- **DESCRIPTION OF THE TASK**
Exact output of all the records is required.

- **INPUT FOR THIS TASK**
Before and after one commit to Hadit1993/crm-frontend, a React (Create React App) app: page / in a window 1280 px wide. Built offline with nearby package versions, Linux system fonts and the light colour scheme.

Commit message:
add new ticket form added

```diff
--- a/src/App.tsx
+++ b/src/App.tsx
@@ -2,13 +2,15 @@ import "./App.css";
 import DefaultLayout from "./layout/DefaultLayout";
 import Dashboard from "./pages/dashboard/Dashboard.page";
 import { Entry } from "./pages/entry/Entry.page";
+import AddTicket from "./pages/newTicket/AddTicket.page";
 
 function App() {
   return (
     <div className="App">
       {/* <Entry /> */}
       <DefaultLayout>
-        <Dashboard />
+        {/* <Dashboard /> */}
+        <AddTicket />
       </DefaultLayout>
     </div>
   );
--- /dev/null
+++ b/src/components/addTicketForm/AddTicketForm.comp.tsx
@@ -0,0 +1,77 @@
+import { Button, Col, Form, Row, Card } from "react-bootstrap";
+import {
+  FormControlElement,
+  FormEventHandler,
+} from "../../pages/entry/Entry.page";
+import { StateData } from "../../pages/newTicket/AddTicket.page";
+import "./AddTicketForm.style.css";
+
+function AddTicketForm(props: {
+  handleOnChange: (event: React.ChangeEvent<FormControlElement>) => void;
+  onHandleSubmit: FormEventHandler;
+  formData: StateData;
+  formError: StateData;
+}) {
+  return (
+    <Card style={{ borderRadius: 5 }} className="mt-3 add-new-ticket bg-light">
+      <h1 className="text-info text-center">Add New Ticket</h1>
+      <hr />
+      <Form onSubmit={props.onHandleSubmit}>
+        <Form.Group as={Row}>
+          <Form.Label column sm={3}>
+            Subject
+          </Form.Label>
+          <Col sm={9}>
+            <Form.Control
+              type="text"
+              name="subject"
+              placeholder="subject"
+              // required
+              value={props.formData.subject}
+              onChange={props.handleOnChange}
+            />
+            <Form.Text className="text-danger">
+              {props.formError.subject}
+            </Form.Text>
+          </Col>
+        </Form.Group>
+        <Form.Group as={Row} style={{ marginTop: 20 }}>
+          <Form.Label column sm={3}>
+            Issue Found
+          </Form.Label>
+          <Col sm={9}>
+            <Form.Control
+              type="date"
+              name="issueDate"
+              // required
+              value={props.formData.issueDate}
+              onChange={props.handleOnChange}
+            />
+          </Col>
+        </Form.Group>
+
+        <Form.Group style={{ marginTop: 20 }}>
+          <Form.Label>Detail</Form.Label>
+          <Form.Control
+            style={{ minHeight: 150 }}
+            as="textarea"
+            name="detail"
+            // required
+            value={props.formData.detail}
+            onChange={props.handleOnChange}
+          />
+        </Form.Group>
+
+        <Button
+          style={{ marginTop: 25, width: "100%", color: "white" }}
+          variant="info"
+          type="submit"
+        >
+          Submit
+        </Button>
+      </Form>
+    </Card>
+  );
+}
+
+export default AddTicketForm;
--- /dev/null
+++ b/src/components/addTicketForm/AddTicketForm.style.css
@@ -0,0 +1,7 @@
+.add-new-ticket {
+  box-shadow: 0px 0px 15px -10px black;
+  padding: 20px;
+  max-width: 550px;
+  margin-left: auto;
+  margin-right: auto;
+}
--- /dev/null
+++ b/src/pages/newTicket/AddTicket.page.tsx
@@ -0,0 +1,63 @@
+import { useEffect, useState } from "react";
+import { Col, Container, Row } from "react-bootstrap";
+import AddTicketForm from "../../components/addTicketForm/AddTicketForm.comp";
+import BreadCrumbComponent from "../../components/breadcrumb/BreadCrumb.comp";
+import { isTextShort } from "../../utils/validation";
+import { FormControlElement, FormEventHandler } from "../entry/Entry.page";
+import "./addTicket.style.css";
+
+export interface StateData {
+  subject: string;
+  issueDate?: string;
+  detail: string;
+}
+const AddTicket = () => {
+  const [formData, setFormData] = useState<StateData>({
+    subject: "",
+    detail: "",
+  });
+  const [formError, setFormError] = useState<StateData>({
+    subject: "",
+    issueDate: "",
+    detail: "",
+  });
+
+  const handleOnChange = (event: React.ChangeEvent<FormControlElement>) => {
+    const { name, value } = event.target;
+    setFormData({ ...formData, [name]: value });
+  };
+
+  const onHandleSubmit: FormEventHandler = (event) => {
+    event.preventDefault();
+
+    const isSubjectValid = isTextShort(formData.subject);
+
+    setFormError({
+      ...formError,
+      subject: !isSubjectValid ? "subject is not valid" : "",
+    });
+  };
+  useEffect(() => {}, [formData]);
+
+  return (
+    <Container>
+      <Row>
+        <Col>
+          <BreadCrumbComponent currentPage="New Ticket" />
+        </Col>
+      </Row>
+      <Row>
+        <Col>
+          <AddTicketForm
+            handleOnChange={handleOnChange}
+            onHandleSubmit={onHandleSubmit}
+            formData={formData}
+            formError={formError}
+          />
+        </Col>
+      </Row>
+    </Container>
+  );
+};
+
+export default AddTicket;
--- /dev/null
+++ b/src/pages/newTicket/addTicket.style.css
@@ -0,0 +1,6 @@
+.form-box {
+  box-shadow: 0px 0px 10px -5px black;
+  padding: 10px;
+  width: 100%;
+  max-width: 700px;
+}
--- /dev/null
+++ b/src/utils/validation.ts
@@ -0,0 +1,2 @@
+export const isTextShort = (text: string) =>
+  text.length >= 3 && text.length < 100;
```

- **REPLY**
Before and after one commit to Hadit1993/crm-frontend, a React (Create React App) app: page / in a window 1280 px wide. Built offline with nearby package versions, Linux system fonts and the light colour scheme.

Commit message:
add new ticket form added

```diff
--- a/src/App.tsx
+++ b/src/App.tsx
@@ -2,13 +2,15 @@ import "./App.css";
 import DefaultLayout from "./layout/DefaultLayout";
 import Dashboard from "./pages/dashboard/Dashboard.page";
 import { Entry } from "./pages/entry/Entry.page";
+import AddTicket from "./pages/newTicket/AddTicket.page";
 
 function App() {
   return (
     <div className="App">
       {/* <Entry /> */}
       <DefaultLayout>
-        <Dashboard />
+        {/* <Dashboard /> */}
+        <AddTicket />
       </DefaultLayout>
     </div>
   );
--- /dev/null
+++ b/src/components/addTicketForm/AddTicketForm.comp.tsx
@@ -0,0 +1,77 @@
+import { Button, Col, Form, Row, Card } from "react-bootstrap";
+import {
+  FormControlElement,
+  FormEventHandler,
+} from "../../pages/entry/Entry.page";
+import { StateData } from "../../pages/newTicket/AddTicket.page";
+import "./AddTicketForm.style.css";
+
+function AddTicketForm(props: {
+  handleOnChange: (event: React.ChangeEvent<FormControlElement>) => void;
+  onHandleSubmit: FormEventHandler;
+  formData: StateData;
+  formError: StateData;
+}) {
+  return (
+    <Card style={{ borderRadius: 5 }} className="mt-3 add-new-ticket bg-light">
+      <h1 className="text-info text-center">Add New Ticket</h1>
+      <hr />
+      <Form onSubmit={props.onHandleSubmit}>
+        <Form.Group as={Row}>
+          <Form.Label column sm={3}>
+            Subject
+          </Form.Label>
+          <Col sm={9}>
+            <Form.Control
+              type="text"
+              name="subject"
+              placeholder="subject"
+              // required
+              value={props.formData.subject}
+              onChange={props.handleOnChange}
+            />
+            <Form.Text className="text-danger">
+              {props.formError.subject}
+            </Form.Text>
+          </Col>
+        </Form.Group>
+        <Form.Group as={Row} style={{ marginTop: 20 }}>
+          <Form.Label column sm={3}>
+            Issue Found
+          </Form.Label>
+          <Col sm={9}>
+            <Form.Control
+              type="date"
+              name="issueDate"
+              // required
+              value={props.formData.issueDate}
+              onChange={props.handleOnChange}
+            />
+          </Col>
+        </Form.Group>
+
+        <Form.Group style={{ marginTop: 20 }}>
+          <Form.Label>Detail</Form.Label>
+          <Form.Control
+            style={{ minHeight: 150 }}
+            as="textarea"
+            name="detail"
+            // required
+            value={props.formData.detail}
+            onChange={props.handleOnChange}
+          />
+        </Form.Group>
+
+        <Button
+          style={{ marginTop: 25, width: "100%", color: "white" }}
+          variant="info"
+          type="submit"
+        >
+          Submit
+        </Button>
+      </Form>
+    </Card>
+  );
+}
+
+export default AddTicketForm;
--- /dev/null
+++ b/src/components/addTicketForm/AddTicketForm.style.css
@@ -0,0 +1,7 @@
+.add-new-ticket {
+  box-shadow: 0px 0px 15px -10px black;
+  padding: 20px;
+  max-width: 550px;
+  margin-left: auto;
+  margin-right: auto;
+}
--- /dev/null
+++ b/src/pages/newTicket/AddTicket.page.tsx
@@ -0,0 +1,63 @@
+import { useEffect, useState } from "react";
+import { Col, Container, Row } from "react-bootstrap";
+import AddTicketForm from "../../components/addTicketForm/AddTicketForm.comp";
+import BreadCrumbComponent from "../../components/breadcrumb/BreadCrumb.comp";
+import { isTextShort } from "../../utils/validation";
+import { FormControlElement, FormEventHandler } from "../entry/Entry.page";
+import "./addTicket.style.css";
+
+export interface StateData {
+  subject: string;
+  issueDate?: string;
+  detail: string;
+}
+const AddTicket = () => {
+  const [formData, setFormData] = useState<StateData>({
+    subject: "",
+    detail: "",
+  });
+  const [formError, setFormError] = useState<StateData>({
+    subject: "",
+    issueDate: "",
+    detail: "",
+  });
+
+  const handleOnChange = (event: React.ChangeEvent<FormControlElement>) => {
+    const { name, value } = event.target;
+    setFormData({ ...formData, [name]: value });
+  };
+
+  const onHandleSubmit: FormEventHandler = (event) => {
+    event.preventDefault();
+
+    const isSubjectValid = isTextShort(formData.subject);
+
+    setFormError({
+      ...formError,
+      subject: !isSubjectValid ? "subject is not valid" : "",
+    });
+  };
+  useEffect(() => {}, [formData]);
+
+  return (
+    <Container>
+      <Row>
+        <Col>
+          <BreadCrumbComponent currentPage="New Ticket" />
+        </Col>
+      </Row>
+      <Row>
+        <Col>
+          <AddTicketForm
+            handleOnChange={handleOnChange}
+            onHandleSubmit={onHandleSubmit}
+            formData={formData}
+            formError={formError}
+          />
+        </Col>
+      </Row>
+    </Container>
+  );
+};
+
+export default AddTicket;
--- /dev/null
+++ b/src/pages/newTicket/addTicket.style.css
@@ -0,0 +1,6 @@
+.form-box {
+  box-shadow: 0px 0px 10px -5px black;
+  padding: 10px;
+  width: 100%;
+  max-width: 700px;
+}
--- /dev/null
+++ b/src/utils/validation.ts
@@ -0,0 +1,2 @@
+export const isTextShort = (text: string) =>
+  text.length >= 3 && text.length < 100;
```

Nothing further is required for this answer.